Two powerful earthquakes struck Herat Province in northwestern Afghanistan early on Sunday, jolting a region already hit by three major quakes over the past eight days that have killed more than 1,000 people.
The magnitude-6.3 and magnitude-5.4 temblors struck the province just after 8 a.m. local time at a depth of about six miles, according to the U.S. Geological Survey. The epicenter of the quakes was around 20 miles northwest of Herat City, the provincial capital and a major economic hub near the country’s border with Iran.
At least two people died and 125 people were injured in Sunday’s quakes, according to Masoud Danish, the director of the Herat governor’s office.
The episode on Sunday capped an already devastating week in Herat. It began last on Oct. 7, when two major earthquakes hit the region, killing around 1,300 people and injuring about 1,700 more in the country’s deadliest natural disaster in decades, according to the United Nations.
Those quakes decimated entire villages in Zinda Jan district outside the city, turning clusters of mud-brick homes scattered across the desert into little more than piles of rubble.
Days later, another magnitude-6.3 quake hit just outside the city, injuring around 120 people and rattling Herat residents who were already on edge after the initial quakes. Thousands of people left their homes to live in makeshift tents scattered across the city, terrified of another tremor that they feared could bring buildings crashing down around them.
Then, early Sunday, those fears were realized.
Mohammad Ghaznawi, 30, had been sleeping in a tent with his wife and two children in a park on the outskirts of the city after the first quakes struck. On Sunday morning, they woke up shivering from the biting wind and decided to return to their third-floor apartment, thinking that the temblors were finally over.

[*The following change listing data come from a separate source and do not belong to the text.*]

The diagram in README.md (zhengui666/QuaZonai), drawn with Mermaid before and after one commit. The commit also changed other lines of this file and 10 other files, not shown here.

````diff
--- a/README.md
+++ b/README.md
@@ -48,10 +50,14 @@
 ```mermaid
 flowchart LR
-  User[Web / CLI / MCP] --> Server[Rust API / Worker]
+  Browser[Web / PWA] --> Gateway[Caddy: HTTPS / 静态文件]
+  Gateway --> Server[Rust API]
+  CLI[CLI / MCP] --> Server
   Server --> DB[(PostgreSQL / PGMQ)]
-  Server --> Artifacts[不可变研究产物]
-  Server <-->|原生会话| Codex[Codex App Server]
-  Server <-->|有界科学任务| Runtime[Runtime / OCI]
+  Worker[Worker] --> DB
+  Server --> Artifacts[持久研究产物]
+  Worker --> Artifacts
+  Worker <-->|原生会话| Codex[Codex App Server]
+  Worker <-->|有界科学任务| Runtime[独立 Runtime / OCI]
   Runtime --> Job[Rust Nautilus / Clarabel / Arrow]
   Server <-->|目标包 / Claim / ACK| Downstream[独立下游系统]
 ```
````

But as his wife put on a kettle for tea, the apartment building began to shake around them. Mr. Ghaznawi saw his iPad fall from the table, its screen smashing on the ground. Small pieces of white concrete from their ceiling crashed to the floor. He and his wife grabbed their son and daughter and rushed outside.
When the shaking finally ended, Mr. Ghaznawi decided he had had enough. He’s planning on taking his family to a relative’s home in Ghazni Province — around 500 miles from Herat in southeast Afghanistan — on Sunday afternoon until they feel it’s safe to return.
“I’m full of stress, I just want to leave Herat,” said Mr. Ghaznawi, who owns a handicraft shop in the city.
Around 20 minutes after the quake struck, ambulances began arriving at Herat’s regional public hospital, ferrying injured people from the outskirts of the city. One man was pulled onto a stretcher, his head and face coated in blood, according to Nazif Padshah, 27, who was at the hospital pharmacy when the quake struck.
Across the city, fresh cracks snaked up the walls of apartment buildings and people’s homes, photos from residents show. Toilet paper, boxes of tissues and small containers of hand sanitizer were strewn across the floor of one grocery store, next to shattered bottles of ketchup and cooking oil.
Like Mr. Ghaznawi, some residents who had been sleeping outside now plan to leave the province entirely, shaken by the seemingly relentless wave of quakes. Others are at a loss for what to do.
Hussain Karimi, 34, had been sleeping in a makeshift tent in the alley outside his home along with his wife, 4-year-old son and 2-year-old daughter.
On Sunday morning, they went inside their home to make tea and breakfast. A glass of tea was in his hand when suddenly the ground began to tremble beneath him. He dropped the glass, grabbed his daughter and ran to an alleyway opposite their home.
“The quake made me dizzy,” he said. “Both my legs are shaking even now.”
Now, he says, he does not know where to go to keep his family safe.
“We can’t sleep outside because of the cold. We can’t stay in our home because of the fear,” Mr. Karimi said. “I don’t know what to do.”